Australian Supplier Association Warns Of 33,000 Jobs Lost In Wake Of Producer Exits

Cameron Aubernon
by Cameron Aubernon
australian supplier association warns of 33 000 jobs lost in wake of producer exits

In light of Toyota Australia’s decision to cease all manufacturing operations in Australia by 2017, the Federation of Automotive Products Manufacturers is warning that as many as 33,000 jobs in the supply chain are at risk of following the automakers out of the country.

Just-Auto reports that the lost jobs include those in design, engineering, prototyping, R&D and assembly. FAPM said it was satisfied with the reasons behind Toyota Australia’s production exit, though president Jim Griffin warned of rough seas ahead:

“We may now not have time enough to transition. Our industry has the skills and know-how to be competitive but we need time and assistance to re-shape our businesses, to get new customers and diversify into new markets.”

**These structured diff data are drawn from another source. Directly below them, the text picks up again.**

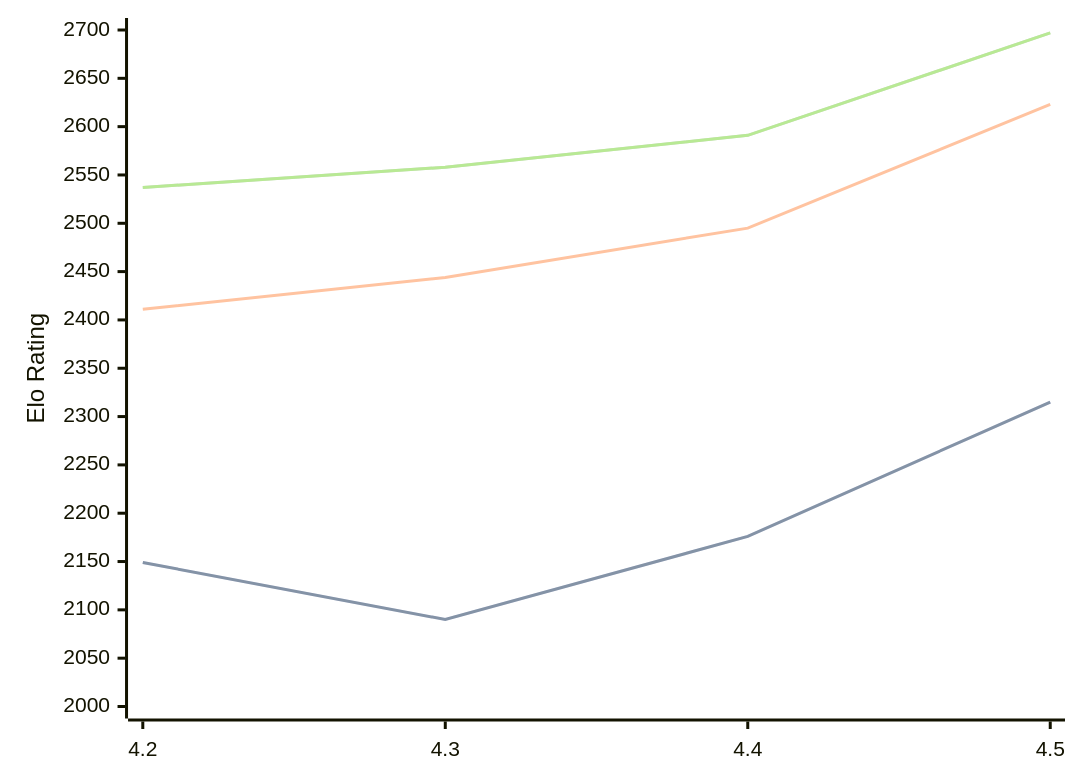
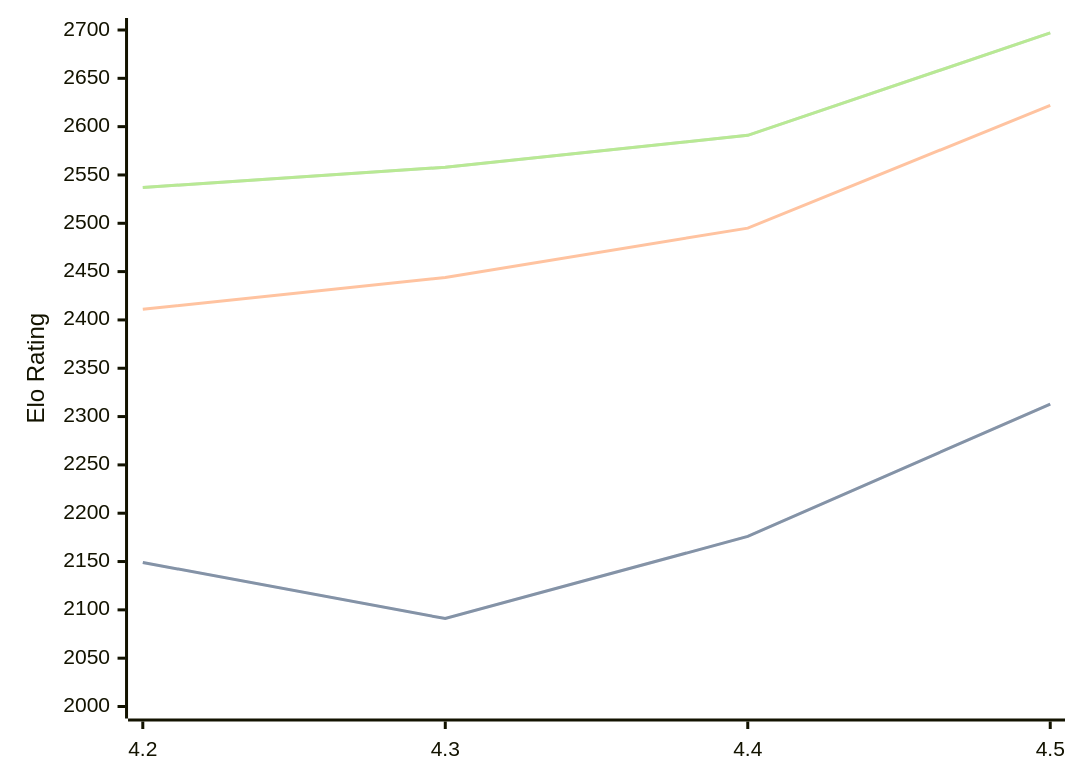
Before and after one commit to computer-chess-index/cci: the diagram in engines/Eubos.md, drawn with Mermaid. The commit also changed other lines of this file, not shown here.

````diff
--- a/engines/Eubos.md
+++ b/engines/Eubos.md
@@ -90,11 +90,11 @@
 ```mermaid
 %%{init: {"theme":"base","themeVariables":{"seriesColors:['#a3a3a3','#222221','#faa371']}}}%%
 xychart-beta
   x-axis ["4.2", "4.3", "4.4", "4.5"]
   y-axis "Elo Rating" 2000 --> 2700
-  line "STC (8.0+0.08s)" [2149, 2090, 2176, 2315]
-  line "STC (8.0+0.08s)" [2149, 2090, 2176, 2315]
-  line "LTC (60.0+0.60s)" [2411, 2444, 2495, 2623]
+  line "STC (8.0+0.08s)" [2149, 2091, 2176, 2313]
+  line "STC (8.0+0.08s)" [2149, 2091, 2176, 2313]
+  line "LTC (60.0+0.60s)" [2411, 2444, 2495, 2622]
   line "VLTC (2m24s+1.12s)" [2537, 2558, 2591, 2697]
   line "VLTC (2m24s+1.12s)" [2537, 2558, 2591, 2697]
 ```
````
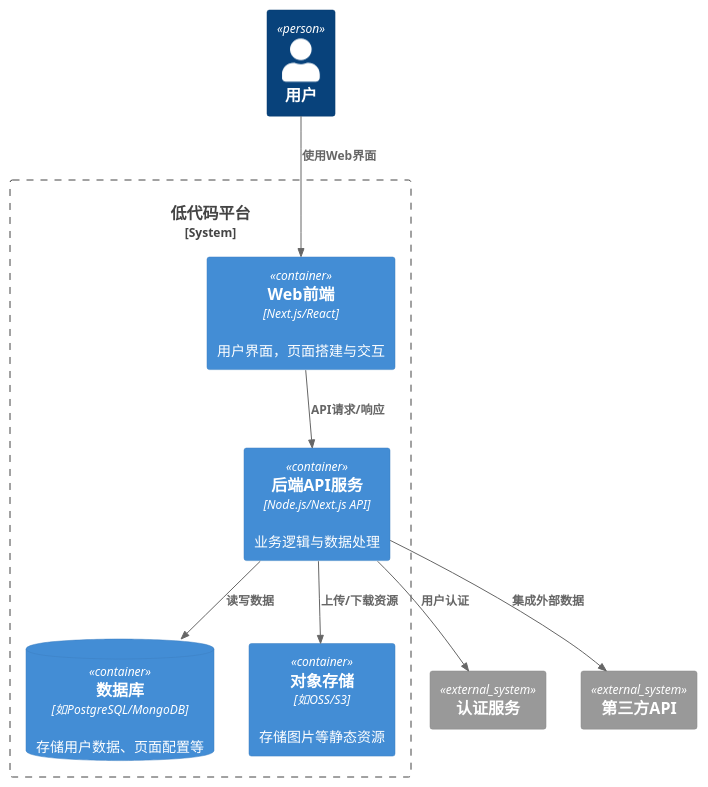
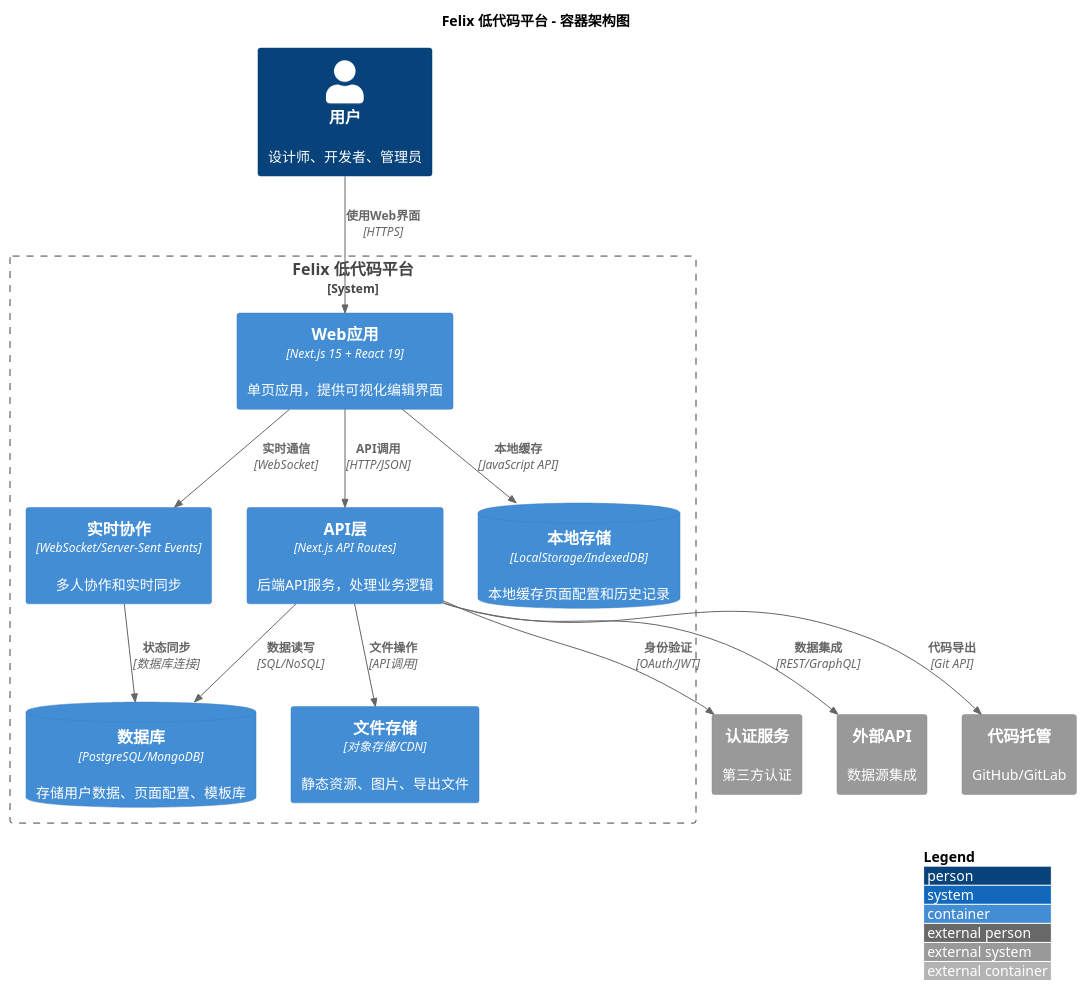
One commit to felixzhu97/low-code-platform changed the diagram in docs/architecture/c4-container.puml. Above: the diagram before and after it, drawn with PlantUML. The commit also changed 7 other files, not shown here.

First line of the commit message:
docs: Update architecture documentation with detailed C4 models and README

```diff
--- a/docs/architecture/c4-container.puml
+++ b/docs/architecture/c4-container.puml
@@ -1,21 +1,37 @@
 @startuml
 !include ./c4-plantuml/C4_Container.puml
 
-Person(user, "用户")
-System_Boundary(system, "低代码平台") {
-  Container(web, "Web前端", "Next.js/React", "用户界面，页面搭建与交互")
-  Container(api, "后端API服务", "Node.js/Next.js API", "业务逻辑与数据处理")
-  ContainerDb(db, "数据库", "如PostgreSQL/MongoDB", "存储用户数据、页面配置等")
-  Container(storage, "对象存储", "如OSS/S3", "存储图片等静态资源")
+LAYOUT_WITH_LEGEND()
+
+title Felix 低代码平台 - 容器架构图
+
+Person(user, "用户", "设计师、开发者、管理员")
+
+System_Boundary(lowcode, "Felix 低代码平台") {
+    Container(webapp, "Web应用", "Next.js 15 + React 19", "单页应用，提供可视化编辑界面")
+    Container(api, "API层", "Next.js API Routes", "后端API服务，处理业务逻辑")
+    Container(realtime, "实时协作", "WebSocket/Server-Sent Events", "多人协作和实时同步")
+    
+    ContainerDb(localstorage, "本地存储", "LocalStorage/IndexedDB", "本地缓存页面配置和历史记录")
+    ContainerDb(database, "数据库", "PostgreSQL/MongoDB", "存储用户数据、页面配置、模板库")
+    Container(storage, "文件存储", "对象存储/CDN", "静态资源、图片、导出文件")
 }
-System_Ext(auth, "认证服务")
-System_Ext(extapi, "第三方API")
 
-Rel(user, web, "使用Web界面")
-Rel(web, api, "API请求/响应")
-Rel(api, db, "读写数据")
-Rel(api, storage, "上传/下载资源")
-Rel(api, auth, "用户认证")
-Rel(api, extapi, "集成外部数据")
+System_Ext(auth, "认证服务", "第三方认证")
+System_Ext(external_api, "外部API", "数据源集成")
+System_Ext(git_service, "代码托管", "GitHub/GitLab")
+
+Rel(user, webapp, "使用Web界面", "HTTPS")
+Rel(webapp, api, "API调用", "HTTP/JSON")
+Rel(webapp, realtime, "实时通信", "WebSocket")
+Rel(webapp, localstorage, "本地缓存", "JavaScript API")
+
+Rel(api, database, "数据读写", "SQL/NoSQL")
+Rel(api, storage, "文件操作", "API调用")
+Rel(api, auth, "身份验证", "OAuth/JWT")
+Rel(api, external_api, "数据集成", "REST/GraphQL")
+Rel(api, git_service, "代码导出", "Git API")
+
+Rel(realtime, database, "状态同步", "数据库连接")
 
 @enduml 
```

FAPM chief executive also added that diversification, exporting and/or importing new business models outside of the dying local automotive industry may be the only way through the storm, even if most of their membership won’t make it out alive when the last Aurion and Commodore leave the assembly line in three years’ time.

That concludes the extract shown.